Saved data entries:

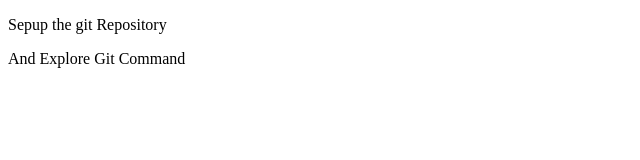
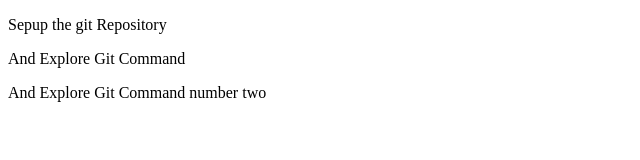
Before and after one commit to Samiya01/Devops, a plain HTML site: page index.html in a window 1280 px wide. Shown: the whole page, without its empty margins (0-640 px from the left). Drawn offline with Linux system fonts and the light colour scheme.

Commit message:
next one commit

```diff
--- a/index.html
+++ b/index.html
@@ -6,6 +6,7 @@
     <title>DevOps</title>
     <p>Sepup the git Repository</p>
     <p>And Explore Git Command</p>
+    <p>And Explore Git Command number two</p>
 </head>
 <body>
 
```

WHAT IS REQUIRED → Can you retype every record above exactly, leaving out the pictures?

SOLUTION TO THIS PROBLEM →
Before and after one commit to Samiya01/Devops, a plain HTML site: page index.html in a window 1280 px wide. Shown: the whole page, without its empty margins (0-640 px from the left). Drawn offline with Linux system fonts and the light colour scheme.

Commit message:
next one commit

```diff
--- a/index.html
+++ b/index.html
@@ -6,6 +6,7 @@
     <title>DevOps</title>
     <p>Sepup the git Repository</p>
     <p>And Explore Git Command</p>
+    <p>And Explore Git Command number two</p>
 </head>
 <body>
 
```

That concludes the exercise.